Similarly, the chief judge of the U.S. 9th Circuit Court of Appeals in San Francisco would decide whether to investigate any complaint against U.S. District Judge James C. Mahan of Las Vegas, another jurist cited in The Times articles. That process is also confidential.
Nevada Atty. Gen. George Chanos said he did not intend to investigate the judges because that responsibility rested first with the state Supreme Court, the State Bar of Nevada and the Commission on Judicial Discipline.
Chanos said he was “disturbed by what I read,” adding: “I think you will see a response from the legal community. I hope it’s a comprehensive and well-considered response. If that response were to prove inadequate, at that time it might be appropriate for our office to get involved.”
At the same time, Chanos defended the state’s judiciary and objected to Nevada being singled out. The attorney general, who practiced law in San Diego for 10 years, said the kinds of problems cited in the articles could be found in any large city.
“I think the L.A. Times did a service in raising these issues. But I think it’s unfair to create the impression that this is some kind of backwater town with frontier justice,” Chanos said. “Give me a year or two to investigate L.A. judges, and I’ll come up with a similar kind of story.”
Rose, the chief justice, disputed the newspaper’s assertion that senior judges -- a special category of jurists subject to different rules -- had little accountability because they were not elected. They are evaluated regularly by the high court, he said.
However, unlike other judges, they cannot be removed from a case by peremptory challenge. Rose said Thursday that he would recommend that prohibition be lifted.
The chief justice also urged a “substantial expansion” of the Commission on Judicial Discipline so that it could process complaints more quickly. “It may well mean they need more money,” he said. The commission has a staff of 2 1/2 people, including Sarnowski.
The high court’s spokesman, Bill Gang, noted that much of the questionable behavior cited by The Times took place “five, 10 or 15 years ago.”
“I question the relevance,” Gang said. “Our judicial system has matured greatly in the past several years.”
None of the facts in The Times reports has been challenged. “It appears all their facts are accurate.... We take the allegations very seriously,” Rose said.
The senior judges asked to respond within three weeks to the articles were James A. Brennan, Joseph S. Pavlikowski and Stephen L. Huffaker. They have declined to comment.
Among numerous assertions about the judges were that Brennan presided over at least 16 cases involving participants in his real estate ventures; that Pavlikowski accepted $2,800 in “comps,” or giveaways, from a casino whose boss later had cases before him, and that he showed repeated favoritism in rulings for the drunk-driving clients of a former law clerk; and that Huffaker presided over several cases involving casinos while they were providing his son with jobs and an $11,000 scholarship.

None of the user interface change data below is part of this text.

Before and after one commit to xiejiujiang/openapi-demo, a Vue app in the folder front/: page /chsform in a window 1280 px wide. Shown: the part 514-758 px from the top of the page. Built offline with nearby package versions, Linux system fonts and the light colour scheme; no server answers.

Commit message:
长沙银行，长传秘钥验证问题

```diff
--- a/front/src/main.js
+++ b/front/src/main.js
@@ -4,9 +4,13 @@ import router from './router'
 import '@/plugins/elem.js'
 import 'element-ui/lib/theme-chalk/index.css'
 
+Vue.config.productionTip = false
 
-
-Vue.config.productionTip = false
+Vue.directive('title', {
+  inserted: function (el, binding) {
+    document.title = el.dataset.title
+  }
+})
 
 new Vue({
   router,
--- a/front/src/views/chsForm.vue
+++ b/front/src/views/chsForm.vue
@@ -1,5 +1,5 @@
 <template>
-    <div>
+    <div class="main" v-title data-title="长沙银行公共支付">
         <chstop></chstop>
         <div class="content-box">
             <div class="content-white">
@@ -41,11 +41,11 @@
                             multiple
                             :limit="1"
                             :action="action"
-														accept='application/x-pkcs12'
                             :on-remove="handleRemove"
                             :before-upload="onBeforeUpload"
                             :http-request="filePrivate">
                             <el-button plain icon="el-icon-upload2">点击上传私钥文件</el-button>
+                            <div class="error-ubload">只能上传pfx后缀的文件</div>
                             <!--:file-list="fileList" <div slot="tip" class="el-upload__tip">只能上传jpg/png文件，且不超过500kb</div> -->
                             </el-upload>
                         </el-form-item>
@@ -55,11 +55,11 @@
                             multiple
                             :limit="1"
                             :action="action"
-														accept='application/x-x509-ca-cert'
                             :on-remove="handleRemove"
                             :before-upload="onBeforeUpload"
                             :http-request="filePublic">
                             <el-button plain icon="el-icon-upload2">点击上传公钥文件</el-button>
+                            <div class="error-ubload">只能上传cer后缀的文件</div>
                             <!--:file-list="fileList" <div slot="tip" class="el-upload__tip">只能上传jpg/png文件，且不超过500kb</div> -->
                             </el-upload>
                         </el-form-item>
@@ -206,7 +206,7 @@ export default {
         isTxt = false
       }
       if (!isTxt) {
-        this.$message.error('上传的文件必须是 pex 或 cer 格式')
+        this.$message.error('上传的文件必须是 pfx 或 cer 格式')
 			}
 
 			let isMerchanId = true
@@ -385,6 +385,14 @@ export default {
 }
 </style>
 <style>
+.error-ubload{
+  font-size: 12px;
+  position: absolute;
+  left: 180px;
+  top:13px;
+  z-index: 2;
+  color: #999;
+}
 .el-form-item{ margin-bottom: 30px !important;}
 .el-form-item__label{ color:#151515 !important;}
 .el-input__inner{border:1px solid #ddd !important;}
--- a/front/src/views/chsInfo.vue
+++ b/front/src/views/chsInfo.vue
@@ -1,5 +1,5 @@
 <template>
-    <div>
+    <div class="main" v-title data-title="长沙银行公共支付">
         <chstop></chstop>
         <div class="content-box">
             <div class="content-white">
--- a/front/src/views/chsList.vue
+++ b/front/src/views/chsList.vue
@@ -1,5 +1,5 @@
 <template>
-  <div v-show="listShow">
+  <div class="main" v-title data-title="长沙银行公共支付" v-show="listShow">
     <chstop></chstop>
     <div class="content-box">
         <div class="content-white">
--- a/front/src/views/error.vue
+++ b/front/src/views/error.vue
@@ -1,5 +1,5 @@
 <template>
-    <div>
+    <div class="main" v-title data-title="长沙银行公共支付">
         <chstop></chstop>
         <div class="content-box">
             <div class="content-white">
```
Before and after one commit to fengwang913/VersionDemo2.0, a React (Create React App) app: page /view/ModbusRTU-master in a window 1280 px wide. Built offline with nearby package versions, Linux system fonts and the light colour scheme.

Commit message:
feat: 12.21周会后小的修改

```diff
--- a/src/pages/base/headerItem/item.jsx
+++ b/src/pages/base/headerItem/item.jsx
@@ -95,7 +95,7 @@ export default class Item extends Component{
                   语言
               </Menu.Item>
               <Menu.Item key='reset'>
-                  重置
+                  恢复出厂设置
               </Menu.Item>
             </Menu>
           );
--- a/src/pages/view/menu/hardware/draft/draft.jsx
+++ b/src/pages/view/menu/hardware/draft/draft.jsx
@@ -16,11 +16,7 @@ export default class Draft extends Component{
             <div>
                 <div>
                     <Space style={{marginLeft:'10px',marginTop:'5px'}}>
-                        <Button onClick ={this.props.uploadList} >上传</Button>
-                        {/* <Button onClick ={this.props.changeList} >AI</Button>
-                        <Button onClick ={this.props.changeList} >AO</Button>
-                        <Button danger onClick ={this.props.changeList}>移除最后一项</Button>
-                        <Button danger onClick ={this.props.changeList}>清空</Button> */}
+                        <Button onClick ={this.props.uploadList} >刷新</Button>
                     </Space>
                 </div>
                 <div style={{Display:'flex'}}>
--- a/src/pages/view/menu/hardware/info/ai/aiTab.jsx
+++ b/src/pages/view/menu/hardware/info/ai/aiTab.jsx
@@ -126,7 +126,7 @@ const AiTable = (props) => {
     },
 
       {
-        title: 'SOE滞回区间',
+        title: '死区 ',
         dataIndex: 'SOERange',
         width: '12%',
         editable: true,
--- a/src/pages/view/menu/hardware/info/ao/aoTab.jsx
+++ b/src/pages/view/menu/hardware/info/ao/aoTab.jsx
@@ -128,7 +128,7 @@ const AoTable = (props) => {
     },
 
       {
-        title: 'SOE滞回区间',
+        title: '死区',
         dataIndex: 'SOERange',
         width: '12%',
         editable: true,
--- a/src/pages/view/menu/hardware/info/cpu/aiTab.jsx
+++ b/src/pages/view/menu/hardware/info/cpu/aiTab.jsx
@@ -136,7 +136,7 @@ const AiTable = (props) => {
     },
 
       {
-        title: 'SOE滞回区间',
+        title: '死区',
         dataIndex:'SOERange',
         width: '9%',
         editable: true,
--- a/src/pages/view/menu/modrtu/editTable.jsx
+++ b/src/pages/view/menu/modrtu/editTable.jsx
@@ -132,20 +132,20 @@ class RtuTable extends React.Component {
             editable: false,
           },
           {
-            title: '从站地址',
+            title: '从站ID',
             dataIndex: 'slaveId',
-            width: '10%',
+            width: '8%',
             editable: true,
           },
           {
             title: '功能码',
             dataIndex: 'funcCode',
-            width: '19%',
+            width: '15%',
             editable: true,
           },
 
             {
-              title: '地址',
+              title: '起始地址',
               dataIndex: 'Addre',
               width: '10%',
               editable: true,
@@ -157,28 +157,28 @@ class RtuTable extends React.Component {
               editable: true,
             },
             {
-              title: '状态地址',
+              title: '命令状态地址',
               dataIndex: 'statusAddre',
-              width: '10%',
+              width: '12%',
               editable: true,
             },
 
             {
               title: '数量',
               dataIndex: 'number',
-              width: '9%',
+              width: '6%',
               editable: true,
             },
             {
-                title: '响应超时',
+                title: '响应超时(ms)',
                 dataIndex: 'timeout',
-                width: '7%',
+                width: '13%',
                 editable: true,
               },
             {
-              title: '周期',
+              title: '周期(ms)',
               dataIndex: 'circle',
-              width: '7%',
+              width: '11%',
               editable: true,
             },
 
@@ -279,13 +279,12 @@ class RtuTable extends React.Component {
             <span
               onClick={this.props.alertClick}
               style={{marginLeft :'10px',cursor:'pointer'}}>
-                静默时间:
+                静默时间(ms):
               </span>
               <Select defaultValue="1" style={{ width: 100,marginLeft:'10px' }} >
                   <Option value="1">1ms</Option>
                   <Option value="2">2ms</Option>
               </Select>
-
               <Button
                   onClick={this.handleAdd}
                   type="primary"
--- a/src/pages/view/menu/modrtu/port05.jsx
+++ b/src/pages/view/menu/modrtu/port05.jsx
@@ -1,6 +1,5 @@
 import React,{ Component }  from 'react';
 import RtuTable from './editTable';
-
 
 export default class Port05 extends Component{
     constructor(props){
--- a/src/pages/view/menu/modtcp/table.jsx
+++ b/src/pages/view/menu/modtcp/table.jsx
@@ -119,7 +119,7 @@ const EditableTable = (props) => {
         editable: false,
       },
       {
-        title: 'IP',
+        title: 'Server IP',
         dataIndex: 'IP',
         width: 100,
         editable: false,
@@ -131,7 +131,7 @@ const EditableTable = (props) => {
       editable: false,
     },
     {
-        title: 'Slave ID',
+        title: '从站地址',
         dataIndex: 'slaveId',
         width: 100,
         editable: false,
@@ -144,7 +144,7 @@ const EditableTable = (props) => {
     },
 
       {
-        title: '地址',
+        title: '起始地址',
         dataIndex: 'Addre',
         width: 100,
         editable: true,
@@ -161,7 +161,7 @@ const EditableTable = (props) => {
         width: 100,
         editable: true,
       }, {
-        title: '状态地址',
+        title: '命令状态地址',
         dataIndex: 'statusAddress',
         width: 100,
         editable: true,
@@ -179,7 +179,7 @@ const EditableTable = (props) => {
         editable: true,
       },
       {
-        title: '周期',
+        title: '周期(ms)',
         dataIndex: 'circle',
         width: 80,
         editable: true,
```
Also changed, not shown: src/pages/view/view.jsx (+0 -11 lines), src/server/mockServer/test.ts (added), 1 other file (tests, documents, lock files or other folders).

Mahan was a state district judge in Las Vegas until he joined the federal bench four years ago. In those two capacities, he was reported to have approved more than $4.8 million in judgments and fees without disclosing long-standing ties to those who benefited from the actions. Mahan has denied any conflict of interest.
The Times articles traced many of the questionable practices to the fact that Nevada judges facing election felt compelled to raise campaign funds. Most of the money comes from lawyers or companies that appear before the same judges in court cases.
Bill Raggio, Republican majority leader in the state Senate, has said he plans to introduce legislation to require that judges be appointed instead of elected, thus eliminating the campaign issue. The Supreme Court and the state bar have endorsed such action before, and Rose said Thursday he would push hard for it again. But that would require a change in the state constitution, and voters have rejected it twice.
The state’s legal establishment is preparing legislation to free judges from raising campaign funds unless someone is running against them. Most judges run unopposed, yet they raise tens of thousands of dollars to run campaigns. Much of the money goes unspent and is not always accounted for, The Times reported.